While it’s always nice to provide sources, it’s not like all of these claims can’t be VERY EASILY…
Jeremy Bachelor

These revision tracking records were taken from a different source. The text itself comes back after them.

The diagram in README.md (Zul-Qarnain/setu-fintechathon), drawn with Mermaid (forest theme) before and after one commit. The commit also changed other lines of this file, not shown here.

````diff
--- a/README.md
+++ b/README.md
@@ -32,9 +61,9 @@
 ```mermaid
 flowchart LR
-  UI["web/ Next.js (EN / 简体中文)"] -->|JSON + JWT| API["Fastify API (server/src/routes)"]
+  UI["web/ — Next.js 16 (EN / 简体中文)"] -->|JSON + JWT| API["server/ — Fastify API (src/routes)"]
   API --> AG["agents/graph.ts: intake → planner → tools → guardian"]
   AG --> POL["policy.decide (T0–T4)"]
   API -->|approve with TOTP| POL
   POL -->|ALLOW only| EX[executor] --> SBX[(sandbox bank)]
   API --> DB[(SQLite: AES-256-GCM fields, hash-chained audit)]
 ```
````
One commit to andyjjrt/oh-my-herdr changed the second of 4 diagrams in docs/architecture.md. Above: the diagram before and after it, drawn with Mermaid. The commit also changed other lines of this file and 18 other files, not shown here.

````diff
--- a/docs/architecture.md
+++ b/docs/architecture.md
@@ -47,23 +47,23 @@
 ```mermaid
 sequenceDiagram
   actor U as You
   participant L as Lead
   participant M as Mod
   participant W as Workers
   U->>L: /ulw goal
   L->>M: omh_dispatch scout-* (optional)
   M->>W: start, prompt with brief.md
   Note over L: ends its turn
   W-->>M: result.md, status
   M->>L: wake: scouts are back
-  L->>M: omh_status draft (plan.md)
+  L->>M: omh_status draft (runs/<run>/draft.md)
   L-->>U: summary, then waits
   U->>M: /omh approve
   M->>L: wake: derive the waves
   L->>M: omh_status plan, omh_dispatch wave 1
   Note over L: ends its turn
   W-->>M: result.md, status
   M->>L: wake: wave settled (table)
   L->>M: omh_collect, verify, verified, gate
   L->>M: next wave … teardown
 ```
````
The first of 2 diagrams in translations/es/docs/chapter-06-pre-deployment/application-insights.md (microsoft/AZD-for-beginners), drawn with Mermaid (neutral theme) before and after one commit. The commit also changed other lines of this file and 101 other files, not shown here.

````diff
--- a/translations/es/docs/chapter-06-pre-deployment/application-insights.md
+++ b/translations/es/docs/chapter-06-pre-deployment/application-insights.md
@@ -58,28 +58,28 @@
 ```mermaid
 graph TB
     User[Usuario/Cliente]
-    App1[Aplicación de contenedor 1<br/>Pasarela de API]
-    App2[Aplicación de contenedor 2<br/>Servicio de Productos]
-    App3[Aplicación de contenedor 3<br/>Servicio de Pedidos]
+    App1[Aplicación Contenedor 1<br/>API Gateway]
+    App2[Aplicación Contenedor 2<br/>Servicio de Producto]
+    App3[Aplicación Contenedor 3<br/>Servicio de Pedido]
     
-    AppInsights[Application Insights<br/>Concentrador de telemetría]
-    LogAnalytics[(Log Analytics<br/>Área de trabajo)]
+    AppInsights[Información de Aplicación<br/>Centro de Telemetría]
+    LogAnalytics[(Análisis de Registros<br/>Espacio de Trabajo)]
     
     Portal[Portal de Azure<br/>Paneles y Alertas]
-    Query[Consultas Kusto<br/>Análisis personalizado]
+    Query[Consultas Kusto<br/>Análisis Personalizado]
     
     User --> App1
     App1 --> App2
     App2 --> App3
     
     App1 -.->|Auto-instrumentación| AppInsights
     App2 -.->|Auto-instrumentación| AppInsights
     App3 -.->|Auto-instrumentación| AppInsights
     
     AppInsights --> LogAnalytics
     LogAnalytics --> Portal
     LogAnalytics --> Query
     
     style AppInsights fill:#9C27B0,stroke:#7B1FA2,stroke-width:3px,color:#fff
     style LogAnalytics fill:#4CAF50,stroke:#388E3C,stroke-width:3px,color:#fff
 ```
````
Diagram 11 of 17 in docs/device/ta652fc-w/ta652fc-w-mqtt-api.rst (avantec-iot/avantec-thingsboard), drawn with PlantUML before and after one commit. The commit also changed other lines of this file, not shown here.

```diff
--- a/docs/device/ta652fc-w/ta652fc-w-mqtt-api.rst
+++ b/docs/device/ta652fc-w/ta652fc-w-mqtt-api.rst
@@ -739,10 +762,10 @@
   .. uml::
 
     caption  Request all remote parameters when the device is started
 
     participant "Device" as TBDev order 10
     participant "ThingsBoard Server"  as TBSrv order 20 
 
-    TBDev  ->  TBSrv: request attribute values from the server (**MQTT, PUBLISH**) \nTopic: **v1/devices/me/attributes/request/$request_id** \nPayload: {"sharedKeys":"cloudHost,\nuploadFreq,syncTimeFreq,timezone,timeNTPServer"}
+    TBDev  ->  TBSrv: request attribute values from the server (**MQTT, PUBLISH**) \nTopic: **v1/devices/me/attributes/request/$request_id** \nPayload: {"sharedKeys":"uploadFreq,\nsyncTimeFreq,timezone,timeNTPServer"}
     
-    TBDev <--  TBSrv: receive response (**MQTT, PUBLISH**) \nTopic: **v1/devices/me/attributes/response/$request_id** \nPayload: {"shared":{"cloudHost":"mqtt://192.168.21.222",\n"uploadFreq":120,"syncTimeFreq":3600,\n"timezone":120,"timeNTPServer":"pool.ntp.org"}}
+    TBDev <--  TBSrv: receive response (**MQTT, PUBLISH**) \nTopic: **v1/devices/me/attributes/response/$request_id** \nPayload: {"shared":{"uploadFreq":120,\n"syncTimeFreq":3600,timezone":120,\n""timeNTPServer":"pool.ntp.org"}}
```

Actually, it’s EXACTLY like these claims can’t be “VERY EASILY searched on Google and immediately proven true” — however, many (most? all?) can be very easily searched and proven misleading at best and outright FALSE at worst. But not everyone has 40-hour days to fact-check a 10,000-word tome. You would think a busy Wall Street hedge fund lawyer, of all people, would understand that and know how to back up their argument with some evidence (ie. links) — or at least provide even a few as a courtesy to their readers. A brief opinion piece might be one thing, but this is something entirely different. So, just to get the ball rolling, below is a link (or two) that directly refutes her very first attempt at a salient point: “First, I researched…I looked at analyses on left-leaning blogs that have long advocated for universal health care to see what they thought, sites I respect and whose authors I have relied on for years for their basic objectivity within their admitted points of view. And I could find none who believed Sanders’ numbers added up.” Really? Then she’s either a moron who doesn’t know how to use the internet or a disingenuous hack trying to mislead people. Or both. Because the very people who have been advocating for universal healthcare beg to differ. This is the tip of a very large iceberg of misleading smears. But, hey, what else is a “non-hit-piece hit piece” released on the eve of the most consequential primary by someone who gets paid to defend the very institutions that crashed the economy in 2008 for?